Sony Corp CEO Kazuo Hirai has weathered a crisis over a cyber attack on its Hollywood studio and its controversial comedy “The Interview,” but his toughest moment may be just arriving as he prepares a new business revival plan.
After failing to turn around the storied creator of the Walkman since taking the helm in April 2012, Hirai and his deputies are now open to options including sales and joint ventures for its money-losing TV and mobile phone operations, company officials familiar with the leadership’s thinking say.
Sony, which has cut its earnings forecasts six times on Hirai’s watch, forecasts a 230 billion yen ($1.9 billion) net loss for the business year to March, and will suspend dividend payments for the first time, after deep smartphone losses.
Sony management recognizes that “no business is forever,” one source told Reuters. Although no deals are on the table, “every segment now needs to understand that Sony can exit businesses,” he added.
Last year Sony sold its Vaio personal computer business and spun off its TV operations, cutting 5,000 jobs in addition to the 10,000 slashed earlier, after Hirai took over.
But even as many analysts say further drastic action is needed, such as a full-fledged exit from TVs, Hirai used last week’s high-profile Consumer Electronics Show in Las Vegas to push an array of new gadgets, including super-slim TVs and a $1,100 Walkman digital-music player.
He stressed the success of Sony’s imaging sensors for cameras and its PlayStation 4, saying the company has sold 18.5 million of the game consoles, putting it ahead of Microsoft’s Xbox One and Nintendo’s WiiU.
Sony has refused proposals for aggressive action before, such as a 2013 demand from influential hedge fund manager Daniel Loeb to spin off part of its profitable entertainment business to fund an overhaul of the struggling electronics operations.
As he prepares the latest revival plan ahead of the new business year, Hirai, 54, must decide what to do with the financially weak operations that have already been subject to heavy cost cuts.
He told a small group of reporters at the Las Vegas show that his reforms have succeeded “in some parts but not in others.”
“Electronics in general, along with entertainment and finance, will continue to be an important business,” he said. “But within that there are some operations that will need to be run with caution — and that might be TV or mobile, for example.”
Yet cost cuts and a focus on high-end phones, a strategy led by Hiroki Totoki, the new chief of Sony’s mobile division, aren’t enough, said Citigroup analyst Kota Ezawa.
“The mobile and TV businesses both require a drastic overhaul,” he said. “Without drastic reforms such as joint ventures or alliances, they will both be in the red three years from now.”

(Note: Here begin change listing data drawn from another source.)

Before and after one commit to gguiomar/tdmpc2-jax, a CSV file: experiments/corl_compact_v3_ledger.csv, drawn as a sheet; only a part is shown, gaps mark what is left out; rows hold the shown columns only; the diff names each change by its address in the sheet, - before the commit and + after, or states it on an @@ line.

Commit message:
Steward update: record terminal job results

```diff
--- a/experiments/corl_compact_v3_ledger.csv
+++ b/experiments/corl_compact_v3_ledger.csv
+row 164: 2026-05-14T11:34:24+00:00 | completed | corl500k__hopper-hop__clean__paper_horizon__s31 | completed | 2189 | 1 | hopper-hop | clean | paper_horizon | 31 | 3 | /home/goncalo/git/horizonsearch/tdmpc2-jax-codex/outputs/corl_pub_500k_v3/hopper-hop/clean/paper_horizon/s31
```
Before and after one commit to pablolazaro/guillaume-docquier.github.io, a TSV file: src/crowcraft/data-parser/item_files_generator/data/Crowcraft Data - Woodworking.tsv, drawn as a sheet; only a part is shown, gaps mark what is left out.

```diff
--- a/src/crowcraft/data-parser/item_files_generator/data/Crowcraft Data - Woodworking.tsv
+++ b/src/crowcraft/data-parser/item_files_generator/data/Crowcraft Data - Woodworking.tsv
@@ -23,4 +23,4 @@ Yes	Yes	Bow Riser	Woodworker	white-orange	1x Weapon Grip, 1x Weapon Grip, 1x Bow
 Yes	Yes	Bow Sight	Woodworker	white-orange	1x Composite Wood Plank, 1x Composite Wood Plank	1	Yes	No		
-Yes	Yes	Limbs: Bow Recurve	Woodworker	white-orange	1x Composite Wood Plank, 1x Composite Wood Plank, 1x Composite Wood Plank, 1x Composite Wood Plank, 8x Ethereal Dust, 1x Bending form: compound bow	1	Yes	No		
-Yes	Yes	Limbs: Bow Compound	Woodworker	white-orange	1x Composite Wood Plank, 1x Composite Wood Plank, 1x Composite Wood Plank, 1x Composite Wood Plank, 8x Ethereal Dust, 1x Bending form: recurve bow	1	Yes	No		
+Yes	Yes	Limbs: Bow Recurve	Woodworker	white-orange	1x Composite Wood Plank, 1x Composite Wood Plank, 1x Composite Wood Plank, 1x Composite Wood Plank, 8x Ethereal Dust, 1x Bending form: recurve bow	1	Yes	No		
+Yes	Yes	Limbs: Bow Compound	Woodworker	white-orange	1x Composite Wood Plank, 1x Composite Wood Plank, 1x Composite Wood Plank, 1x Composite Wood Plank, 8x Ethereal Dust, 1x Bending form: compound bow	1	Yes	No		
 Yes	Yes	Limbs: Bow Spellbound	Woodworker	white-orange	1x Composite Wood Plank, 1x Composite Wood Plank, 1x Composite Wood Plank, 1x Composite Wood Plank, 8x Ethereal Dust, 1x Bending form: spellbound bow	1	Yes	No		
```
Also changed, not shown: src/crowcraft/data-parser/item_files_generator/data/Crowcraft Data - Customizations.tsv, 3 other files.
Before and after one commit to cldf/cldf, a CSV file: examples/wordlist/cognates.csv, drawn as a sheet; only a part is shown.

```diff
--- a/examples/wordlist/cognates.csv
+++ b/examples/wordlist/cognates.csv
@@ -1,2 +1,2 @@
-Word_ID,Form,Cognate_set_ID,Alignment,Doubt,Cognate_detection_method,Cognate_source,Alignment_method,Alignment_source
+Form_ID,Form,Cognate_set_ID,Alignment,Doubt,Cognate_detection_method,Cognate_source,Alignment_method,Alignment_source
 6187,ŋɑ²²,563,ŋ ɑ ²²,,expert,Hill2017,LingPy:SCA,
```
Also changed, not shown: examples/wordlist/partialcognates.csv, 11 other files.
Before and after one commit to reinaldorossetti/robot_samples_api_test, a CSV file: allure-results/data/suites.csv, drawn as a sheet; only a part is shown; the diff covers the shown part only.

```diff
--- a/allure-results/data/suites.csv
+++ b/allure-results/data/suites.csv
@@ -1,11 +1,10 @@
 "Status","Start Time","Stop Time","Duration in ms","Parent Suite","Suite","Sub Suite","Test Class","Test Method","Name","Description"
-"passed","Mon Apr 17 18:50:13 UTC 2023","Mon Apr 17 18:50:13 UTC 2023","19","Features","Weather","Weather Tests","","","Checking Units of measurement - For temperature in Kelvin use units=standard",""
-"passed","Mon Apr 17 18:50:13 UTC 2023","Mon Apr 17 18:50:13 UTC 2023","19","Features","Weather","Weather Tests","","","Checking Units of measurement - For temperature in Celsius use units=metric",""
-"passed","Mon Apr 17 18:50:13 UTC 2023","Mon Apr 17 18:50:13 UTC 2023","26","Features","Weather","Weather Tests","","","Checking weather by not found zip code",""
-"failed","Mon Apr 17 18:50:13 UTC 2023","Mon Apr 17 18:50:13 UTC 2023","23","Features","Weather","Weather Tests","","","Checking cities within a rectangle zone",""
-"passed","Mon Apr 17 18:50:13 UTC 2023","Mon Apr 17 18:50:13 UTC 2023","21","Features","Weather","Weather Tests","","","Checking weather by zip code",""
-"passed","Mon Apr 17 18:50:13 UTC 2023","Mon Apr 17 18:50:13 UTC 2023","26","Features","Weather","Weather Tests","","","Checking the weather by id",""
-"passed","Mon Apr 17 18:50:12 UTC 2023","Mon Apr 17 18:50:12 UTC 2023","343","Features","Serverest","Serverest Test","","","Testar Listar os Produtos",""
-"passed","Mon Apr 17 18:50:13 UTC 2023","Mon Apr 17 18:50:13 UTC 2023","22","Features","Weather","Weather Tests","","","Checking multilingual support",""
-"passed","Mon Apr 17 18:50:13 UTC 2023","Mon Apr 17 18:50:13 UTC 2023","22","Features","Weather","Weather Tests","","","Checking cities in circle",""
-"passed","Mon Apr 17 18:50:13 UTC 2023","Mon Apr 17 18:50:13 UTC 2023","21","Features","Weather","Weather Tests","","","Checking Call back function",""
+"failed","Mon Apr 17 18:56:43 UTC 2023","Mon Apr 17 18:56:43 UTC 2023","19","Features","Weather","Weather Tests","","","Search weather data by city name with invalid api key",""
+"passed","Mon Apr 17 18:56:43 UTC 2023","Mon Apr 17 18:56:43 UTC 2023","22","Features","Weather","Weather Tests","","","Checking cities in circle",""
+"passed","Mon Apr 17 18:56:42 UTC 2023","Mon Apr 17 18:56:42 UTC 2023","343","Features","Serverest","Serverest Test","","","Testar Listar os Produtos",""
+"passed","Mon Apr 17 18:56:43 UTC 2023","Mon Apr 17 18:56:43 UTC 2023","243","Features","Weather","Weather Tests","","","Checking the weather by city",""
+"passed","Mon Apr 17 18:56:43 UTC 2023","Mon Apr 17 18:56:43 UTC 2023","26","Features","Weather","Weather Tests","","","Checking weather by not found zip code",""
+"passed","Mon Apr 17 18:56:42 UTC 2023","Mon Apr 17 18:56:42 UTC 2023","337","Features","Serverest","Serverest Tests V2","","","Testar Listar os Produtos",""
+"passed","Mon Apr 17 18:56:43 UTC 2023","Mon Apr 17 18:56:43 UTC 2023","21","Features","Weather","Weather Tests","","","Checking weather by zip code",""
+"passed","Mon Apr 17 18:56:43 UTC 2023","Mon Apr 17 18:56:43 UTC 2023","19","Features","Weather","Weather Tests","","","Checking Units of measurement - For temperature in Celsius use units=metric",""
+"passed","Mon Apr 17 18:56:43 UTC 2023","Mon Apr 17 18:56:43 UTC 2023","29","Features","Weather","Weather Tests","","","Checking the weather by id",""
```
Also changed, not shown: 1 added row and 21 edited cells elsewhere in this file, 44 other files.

Exiting the TV business would mean heavy restructuring costs and lost sales. Potential buyers might not want all the division’s assets, let alone at a high premium.
But Japanese rival Panasonic has succeeding in shifting focus from TVs and DVD players to growth areas such as advanced driver-assistance systems and high-margin home appliances under CEO Kazuhiro Tsuga, who took office around the same time as Hirai.
“Anyone can make TVs these days,” Tsuga said, after browsing rival booths at CES. “But you see this in smartphones too, not just TV.”
Indeed, Sony expects a 180 billion yen impairment charge for its mobile phone business after struggling to compete with cut-price Asian rivals and failing to close the gap with Apple and Samsung in high-end smartphones.
The same predicament forced Nokia to sell its mobile phone business to Microsoft and Sony’s former JV partner Ericsson to sell its stake in 2012.
(By Ritsuko Ando; Additional reporting by Reiji Murai; Editing by William Mallard and Alex Richardson)
This article originally appeared on Recode.net.